generic (comparative more generic, superlative most generic)

  1. Very comprehensive; pertaining or appropriate to large classes or groups as opposed to specific.
    • Walter Bagehot (1826–1877)
      [] the essence is that such self-describing poets describe what is in them, but not peculiar to them, – what is generic, not what is special and individual.
  2. Lacking in precision, often in an evasive fashion; vague; imprecise.
  3. (of a product or drug) Not having a brand name.
  4. (biology, not comparable) Of or relating to a taxonomic genus.
  5. Relating to gender.
  6. (grammar) Specifying neither masculine nor feminine; epicene.
    Words like salesperson and firefighter are generic.
  7. (computing) (Of program code) Written so as to operate on any data type, the type required being passed as a parameter.
  8. (geometry, of a point) Having coordinates that are algebraically independent over the base field.



Derived termsEdit



generic (plural generics)
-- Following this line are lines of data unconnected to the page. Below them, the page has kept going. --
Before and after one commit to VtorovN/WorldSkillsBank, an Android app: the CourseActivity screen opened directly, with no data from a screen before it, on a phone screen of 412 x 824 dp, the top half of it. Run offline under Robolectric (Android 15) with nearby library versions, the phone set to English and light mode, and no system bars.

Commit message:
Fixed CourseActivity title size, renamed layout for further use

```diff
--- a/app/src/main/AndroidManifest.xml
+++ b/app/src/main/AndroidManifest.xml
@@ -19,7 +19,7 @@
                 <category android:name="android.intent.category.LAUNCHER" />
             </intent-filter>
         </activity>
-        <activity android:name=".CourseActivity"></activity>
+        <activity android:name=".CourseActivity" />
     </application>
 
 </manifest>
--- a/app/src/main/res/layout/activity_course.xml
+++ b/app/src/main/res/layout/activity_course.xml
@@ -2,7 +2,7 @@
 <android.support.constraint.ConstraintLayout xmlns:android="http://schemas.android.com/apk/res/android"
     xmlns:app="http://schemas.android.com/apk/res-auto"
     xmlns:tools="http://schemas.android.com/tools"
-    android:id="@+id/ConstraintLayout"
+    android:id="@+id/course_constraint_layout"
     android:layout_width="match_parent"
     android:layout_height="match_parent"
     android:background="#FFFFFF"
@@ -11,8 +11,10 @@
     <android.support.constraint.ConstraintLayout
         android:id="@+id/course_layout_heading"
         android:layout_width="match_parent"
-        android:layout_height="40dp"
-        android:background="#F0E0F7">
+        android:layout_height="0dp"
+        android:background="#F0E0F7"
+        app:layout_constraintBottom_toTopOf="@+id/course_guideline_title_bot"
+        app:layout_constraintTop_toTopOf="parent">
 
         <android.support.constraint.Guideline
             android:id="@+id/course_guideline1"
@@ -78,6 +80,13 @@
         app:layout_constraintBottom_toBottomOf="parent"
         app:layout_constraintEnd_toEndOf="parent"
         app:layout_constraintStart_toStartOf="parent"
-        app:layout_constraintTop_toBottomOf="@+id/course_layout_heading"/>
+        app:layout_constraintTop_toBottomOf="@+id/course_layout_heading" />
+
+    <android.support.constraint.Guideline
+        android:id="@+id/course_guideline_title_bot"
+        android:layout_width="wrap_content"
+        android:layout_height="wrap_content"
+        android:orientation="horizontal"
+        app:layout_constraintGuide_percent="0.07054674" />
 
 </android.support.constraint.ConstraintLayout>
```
  1. A product sold under a generic name.
  2. A wine that is a blend of several wines, or made from a blend of several grape varieties.
  3. (grammar) A term that specifies neither male nor female.
    • 1998, Jacqueline A. Dienemann, Nursing administration: managing patient care
      [] a male-centered perspective [] has resulted in false generics in everyday life []


Related termsEdit